There’s a widespread consensus that we are in the middle of a new phase of evolution in digital technology – a phase driven by Artificial Intelligence (AI).
75% of businesses expect AI to transform their organisation within three years; 61% believe it will completely transform their industry in the same time period. According to PwC, 52% of companies have accelerated their AI adoption plans in response to the COVID-19 pandemic.
The perceived benefits of AI are manifold and apply across the full spectrum of industries and business functions. AI leads to smarter decision making and better use of data. It bridges the divide between data-led intelligence and action, opening the door to sophisticated, ‘active’ automation. This can be used both to take on the burden of repetitive, labour-intensive but low-value tasks from people, and to perform complex tasks with a higher degree of accuracy and reliability than human beings are capable of.
All in all, it is estimated that AI could add $13 trillion to the global economy by 2030, or a 1.2% annual boost to GDP.
So where’s all the AI?
Yet the road to an AI-enabled future is not entirely without its bumps and obstacles. We can get a sense of this from the fact that, while businesses are betting on AI for the future, current use remains surprisingly low. Nine out of 10 of the world’s largest organisations have investments in AI, but just 15% actively use it at present.
So what’s holding people back? One issue that stands out is that AI development remains expensive and continues to have a high failure rate.
According to figures from Gartner, only around half of AI projects ever make it from prototype to production, while an eye-watering 85% of projects fail to deliver on their business objectives.
This is not exactly unusual in tech investment. From the dot.com bubble to the first cloud boom, we regularly see much-hyped technologies attract a frenzy of investments in projects that ultimately don’t go anywhere. Before the market in a new technology matures, there is a lot of jumping on the bandwagon rather than thinking strategically about how it can best be used.
But the high failure rate in AI projects does suggest another, more fundamental issue. And that’s that AI development is complex and technically challenging. Plug-and-play AI tools that integrate seamlessly with your existing IT assets and deliver all the benefits of AI out of the box do exist. But they tend to be at the more ‘lightweight’ end of the AI spectrum – tools like chatbots, sales and marketing automation etc.
Once you get into the realm of Deep Neural Networks, self-driving vehicles, autonomous medical robotics and the like, AI becomes a whole different beast. The more complicated the task, the more precise you need the AI system to be (e.g. to drive a car safely or perform complex surgery, rather than just target an advert at someone), the more demanding the task of programming the required algorithms.
Not only that, the most powerful AI platforms simply cannot exist as off-the-shelf pieces of code. They need an entire infrastructure to support them – a cloud back end with an appropriate amount of processing and network capacity, APIs to allow them to work within your broader IT infrastructure. Many of these things have to be custom built on a project by project basis.
Can AI solve its own development challenges?
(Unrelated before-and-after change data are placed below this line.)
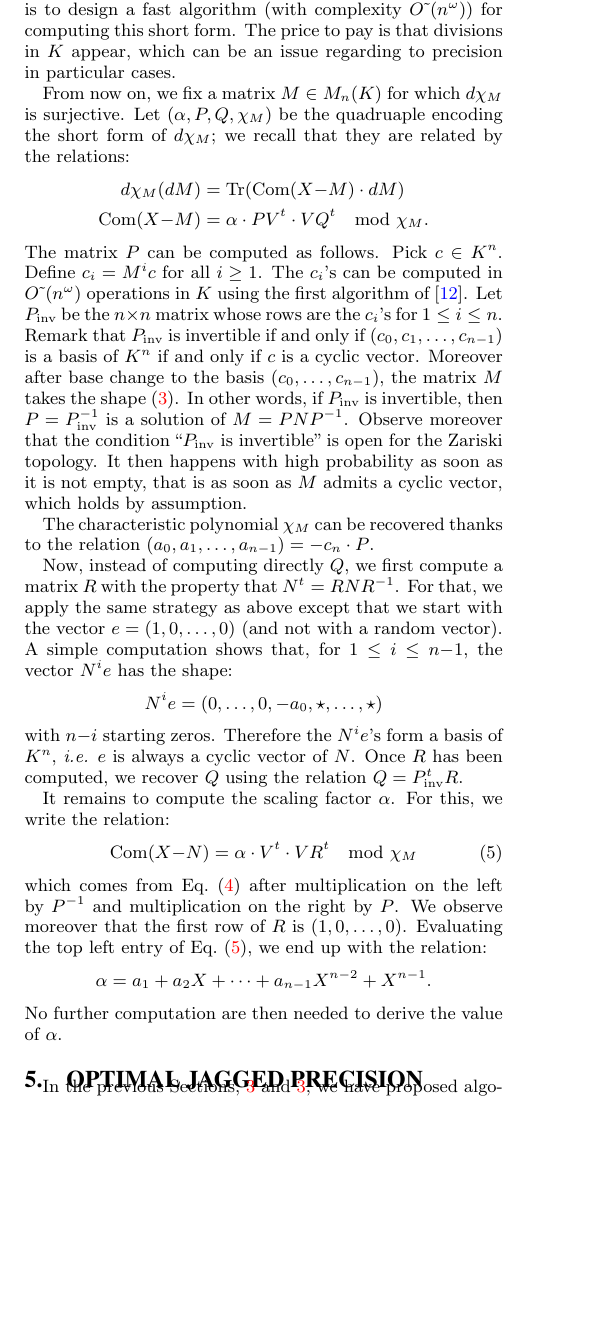
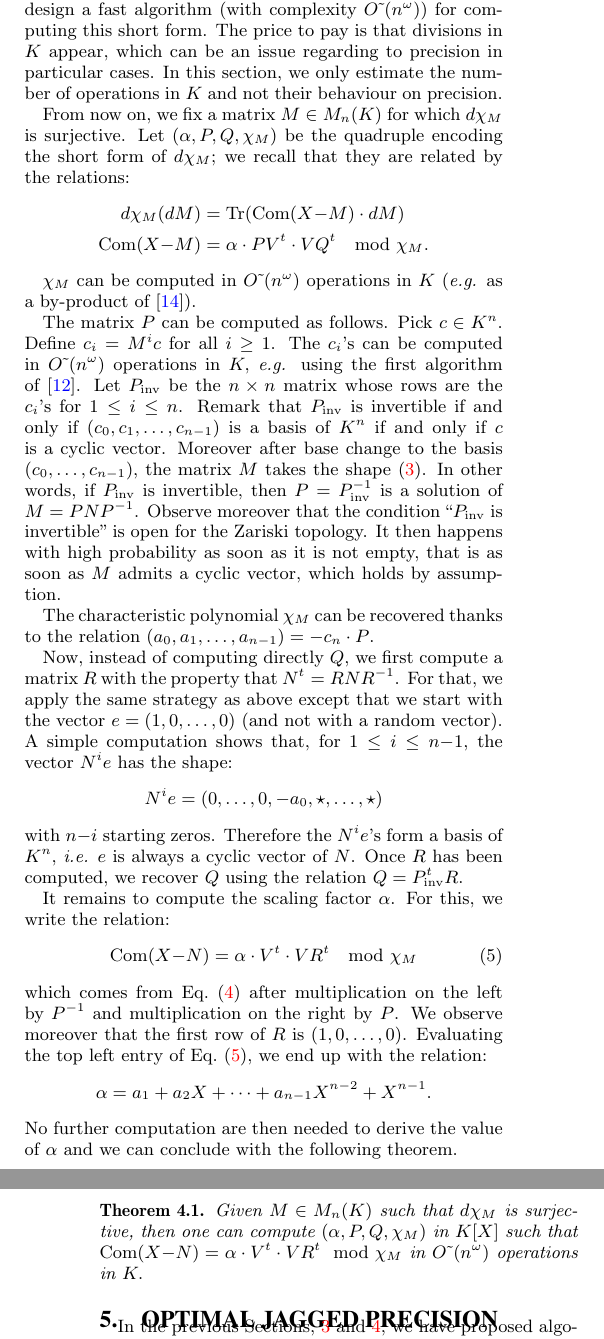
Before and after one commit to roed314/padicprec, a LaTeX paper (charpoly/charpoly.tex): part of one column of page 5 of 8 before the commit and two parts of the columns of pages 5 and 6 of 8 after it, the two joined at a grey line, cut so that both start at the same text, the shorter picture padded with empty space. Compiled offline with pdfLaTeX.

Commit message:
Statement in Section 4.

```diff
--- a/charpoly/charpoly.tex
+++ b/charpoly/charpoly.tex
@@ -865,18 +867,25 @@ coefficients. The aim of this short section is to design a fast
 algorithm (with complexity $\softO(n^\omega)$) for computing this short
 form. The price to pay is that divisions in $K$ appear, which can be an
 issue regarding to precision in particular cases.
+In this section, we only estimate the number of operations in $K$
+and not their behaviour on precision.
 
 From now on, we fix a matrix $M \in M_n(K)$ for which $d \chi_M$ is
-surjective. Let $(\alpha, P, Q, \chi_M)$ be the quadruaple encoding
+surjective. Let $(\alpha, P, Q, \chi_M)$ be the quadruple encoding
 the short form of $d \chi_M$; we recall that they are related by the
 relations:
 \begin{align*}
 d \chi_M(dM) & =\tr(\com(X{-}M) \cdot dM) \\
 \com(X{-}M) & = \alpha \cdot P V^t \cdot V Q^t \mod \chi_M.
 \end{align*}
+
+$\chi_M$ can be computed in $\softO(n^\omega)$ operations in $K$
+(\textit{e.g.} as a by-product of \cite{storjohann:01a}).
+
 The matrix $P$ can be computed as follows. Pick $c \in K^n$. Define
 $c_i = M^i c$ for all $i \geq 1$. The $c_i$'s can be computed in
-$\softO(n^\omega)$ operations in $K$ using the first algorithm
+$\softO(n^\omega)$ operations in $K,$ \textit{e.g.}
+using the first algorithm
 of \cite{keller-gehrig:85a}. Let $P_\inv$ be the
 $n \times n$ matrix whose rows are the $c_i$'s for $1 \leq i \leq n$.
 Remark that $P_\inv$ is invertible if and only if $(c_0, c_1, \ldots,
@@ -915,12 +924,23 @@ moreover that the first row of $R$ is $(1, 0, \ldots, 0)$. Evaluating
 the top left entry of Eq.~\eqref{eq:shortcomN}, we end up with the
 relation:
 $$\alpha = a_1 + a_2 X + \cdots + a_{n-1} X^{n-2} + X^{n-1}.$$
-No further computation are then needed to derive the value of $\alpha$.
+No further computation are then needed to derive the value of $\alpha$
+and we can conclude with the following theorem.
+
+\begin{theo}
+Given $M \in M_n(K)$ such that $d \chi_M$ is surjective,
+then one can compute $(\alpha, P, Q, \chi_M)$
+in $K[X]$ such that
+$\com(X{-}N) = \alpha \cdot V^t \cdot V R^t \mod \chi_M$
+in $\softO(n^\omega)$ operations in $K.$
+\end{theo}
+
+
 
 \section{Optimal jagged precision}
 \label{sec:optjagged}
 
-In the previous Sections, \ref{sec:diffHess} and \ref{sec:diffHess},
+In the previous Sections, \ref{sec:diffHess} and \ref{sec:diffFrob},
 we have proposed algorithms to obtain the comatrix of
 $X-M.$ Our motivation for these computations is to then
 be able to understand what is the optimal precision on $\chi_M.$
```
Also changed, not shown: charpoly/charpoly.tex (18 more changed lines).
All of this adds cost to the AI development process. And as well as sheer complexity, there are other factors that contribute to the high failure rate, such as a shortage of developers with specialist AI programming skills and a patchy approach to models and standardisation.
If you use the analogy of building a car, many AI projects can feel like trying to build the entire thing from scratch from raw materials. What makes production more cost effective, efficient and allows you to scale is having a set of ready-made components available that you simply have to bolt together.
As is so often the case with technology, AI may well end up being the answer to the development challenges it creates. We’re starting to see Machine Learning tools applied to some of the more demanding aspects of AI development.
For example, Galileo is a platform that monitors the development process to highlight potential issues in how the AI application will actually work. It focuses in particular on data modelling, aiming to make the complex and laborious task of data ‘training’ more streamlined and efficient.
It’s not quite AI creating AI, or some dystopian future vision of machines self-replicating. But it does highlight how, if more businesses are to benefit from AI in the near future, AI’s powers perhaps need to be turned inwards to address the issue of cost and complexity in development.